The 2 X markers on the line are the first and second cities .. from the problem statement we know that city1 has the nearest restaurant at distance A and city2 has nearest restaurant at distance B -> Nice!

We have 2 possibilities for nearest restaurant of the first city .. either its before or after (marked as A1, A2) .. Same for nearest restaurant of the second city (marked as B1, B2).

We know also from the problem statement that the distance between any two neighboring restaurants = K, That means the distance between A* and B* is i*k, where i is any value between 1 ... n (We will know why its < n in the next observation).

- Remember we need to figure out the distance between the 2 Xs which is ???

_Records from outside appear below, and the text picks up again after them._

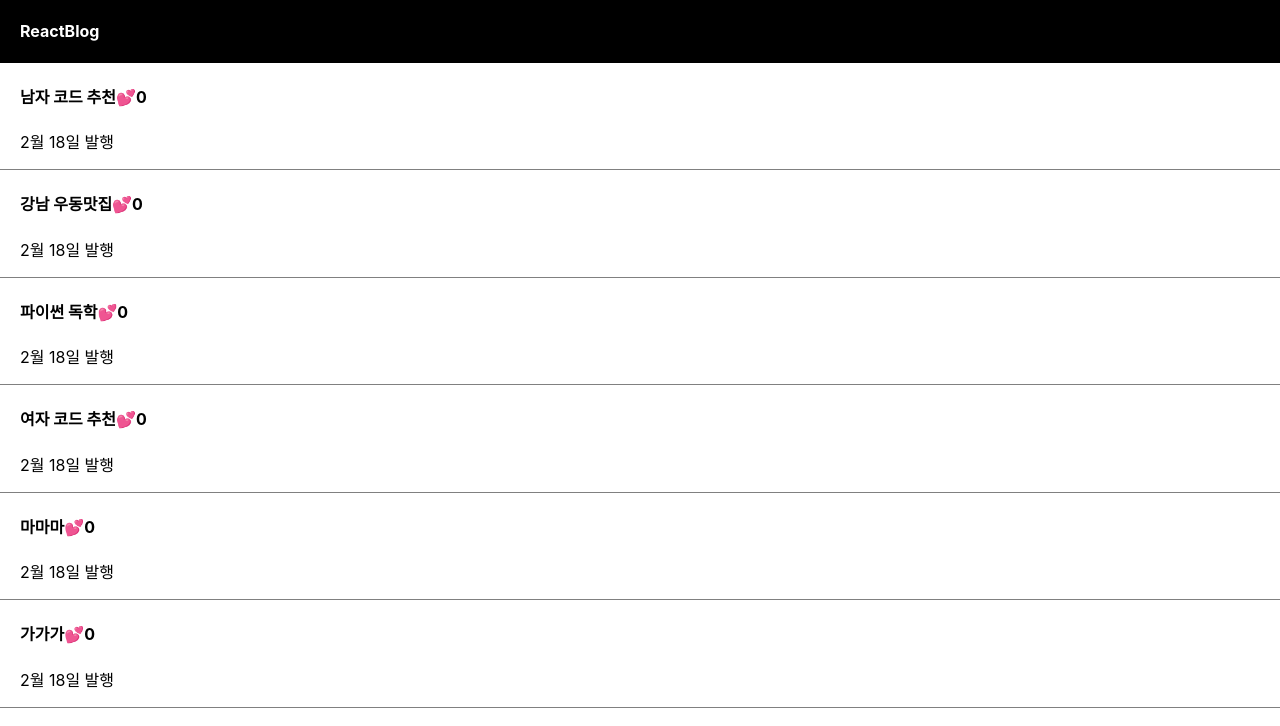
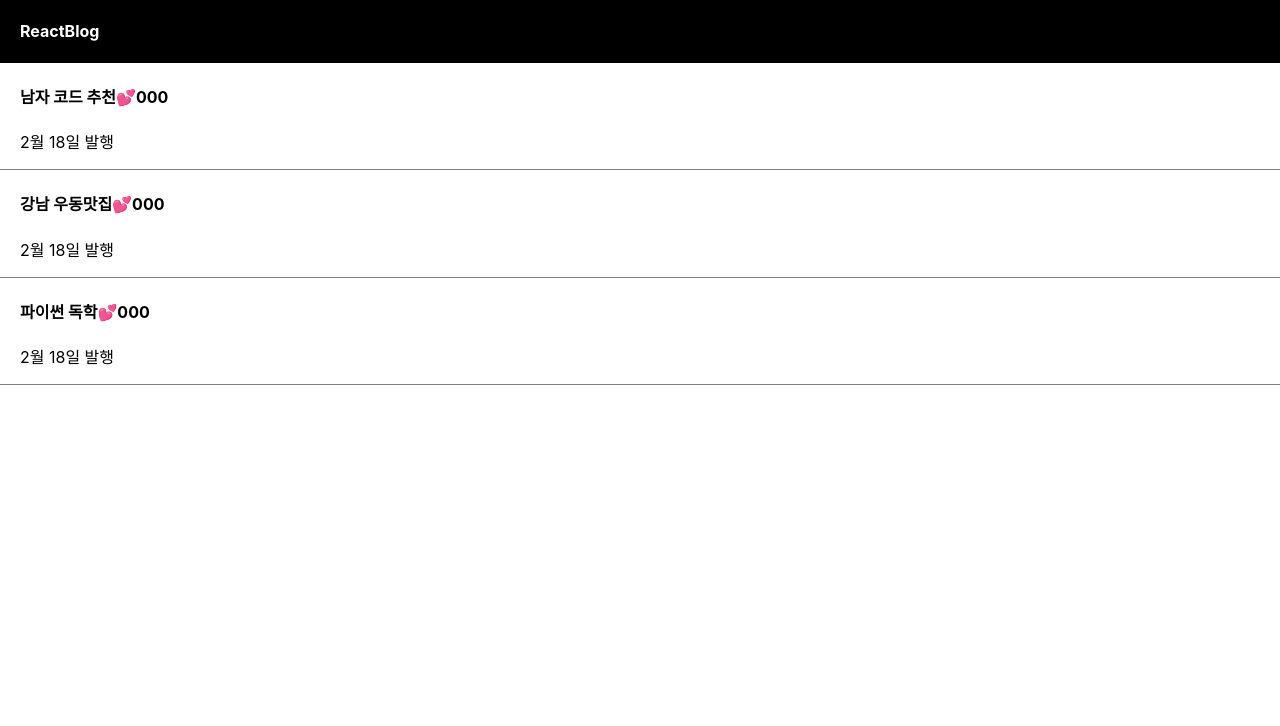
Before and after one commit to giirrr/blog, a React (Create React App) app: page / in a window 1280 px wide. Shown: the top 726 px of the page. Built offline with nearby package versions, Linux system fonts and the light colour scheme.

Commit message:
여자 코드 추천으로 바꿨는데 이렇게 하면 안될듯

```diff
--- a/src/App.js
+++ b/src/App.js
@@ -10,17 +10,10 @@ function App() {
     "남자 코드 추천",
     "강남 우동맛집",
     "파이썬 독학",
-    "여자 코드 추천",
-    "마마마",
-    "가가가",
   ]);
   let [a2, b2] = useState(["17", "18", "19"]);
-  let [따봉, 따봉변경] = useState([0, 0, 0, 0, 0, 0]);
+  let [따봉, 따봉변경] = useState([0, 0, 0]);
   let [modal, setModal] = useState(false);
-
-  function 함수() {
-    console.log(1);
-  }
 
   return (
     <div className="App">
@@ -28,86 +21,47 @@ function App() {
         <h4>ReactBlog</h4>
       </div>
 
-      {/* <div className="list">
-        <button
-          onClick={() => {
-            let copy = [...글제목];
-            copy[0] = "여자코트 추천";
-            글제목변경(copy);
-          }}
-        >
-          change
-        </button>
-        <button
-          onClick={() => {
-            글제목2 = document.write(글제목.sort() + "<br />");
-          }}
-        >
-          가나다순정렬
-        </button>
-        <h4>
-          {글제목[0]}
-          <span
-            onClick={() => {
-              따봉변경(따봉 + 1);
-            }}
-          >
-            💕
-          </span>
-          {따봉}
-        </h4>
-        <p>2월 {a2[0]}일 발행</p>
-      </div>
-
-      <div className="list">
-        <h4>
-          <button onClick={() => setModal(modal == false ? true : false)}>
-            {글제목[2]}
-          </button>
-        </h4>
-        <p>2월 {a2[2]}일 발행</p>
-      </div> */}
-
-      {/* {[1, 2, 3].map(function () {
-        return (
-          <div className="list">
-            <h4>{글제목[1]}</h4>
-            <p>2월 {a2[1]}일 발행</p>
-          </div>
-        );
-      })} */}
-
       {글제목.map(function (a, i) {
         return (
-          <div className="list" key="0">
-            {/* <h4>{a}</h4> 밑에랑 같은 기능 */}
-            <h4>
+          <div className="list" key={i}>
+            <h4
+              onClick={() => {
+                setModal(true);
+              }}
+            >
               {글제목[i]}
               <span
                 onClick={() => {
-                  let copy = [...따봉];
-                  copy[i] = copy[i] + 1;
-                  따봉변경(copy);
+                  따봉변경(따봉 + 1);
                 }}
               >
                 💕
               </span>
-              {따봉[i]}
+              {따봉}
             </h4>
             <p>2월 {a2[1]}일 발행</p>
           </div>
         );
       })}
-      {modal == true ? <Modal /> : null}
+      {modal == true ? (
+        <Modal color={"yellow"} 글수정={글제목변경} 글제목={글제목} />
+      ) : null}
     </div>
   );
 }
-function Modal() {
+function Modal(props) {
   return (
-    <div className="modal">
-      <h4>제목</h4>
+    <div className="modal" style={{ background: props.color }}>
+      <h4>{props.글제목[0]}</h4>
       <p>날짜</p>
       <p>상세내용</p>
+      <button
+        onClick={() => {
+          props.글수정(["여자 코드 추천", "강남 우동맛집", "파이썬 독학"]);
+        }}
+      >
+        글수정
+      </button>
     </div>
   );
 }
```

- Yes, correct - its L

That leaves us with the following 4 possibilities:

Possibility #1: Restaurants are located at (A1, B1):

-> L = i*k + (B1 - A1)

Possibility #2: Restaurants are located at (A1, B2):

-> L = i*k + (-B2 - A1)

Possibility #3: Restaurants are located at (A2, B1):

-> L = i*k + (A2 + B1)

Possibility #4: Restaurants are located at (A2, B2):

-> L = i*k + (A2 - B2)


Observation #3:

Now we need to iterate to find the value of L, but what are the boundaries to find L?

We know that L = i*k + c, where c is one of the possible values {(A+B), (A-B), (-A-B), (B-A)}. 

We also know we have only N*K cities .. so i could be any value between (1 ... N), right?

Now with the above 3 observations we can easily code a solution .. here is my C++ solution for this problem.

using namespace std;

main() {
        long long n, k, a, b;
        cin >> n >> k >> a >> b;

        long long possible[] = {a+b, a-b, -a-b, b-a};

        long long mn = n*k, mx = 1;

        for (int i = 1; i <= n; i++) {
                for (int j = 0; j < 4; j++) {
                        long long x = possible[j]%k;
                        if (x < 0) x += k;

                        mn = min(mn, n*k/__gcd(n*k, i*k+x));
                        mx = max(mx, n*k/__gcd(n*k, i*k+x));

        cout << mn << " " << mx << endl;

If you have questions/feedback or spot a mistake please let me know in the comments.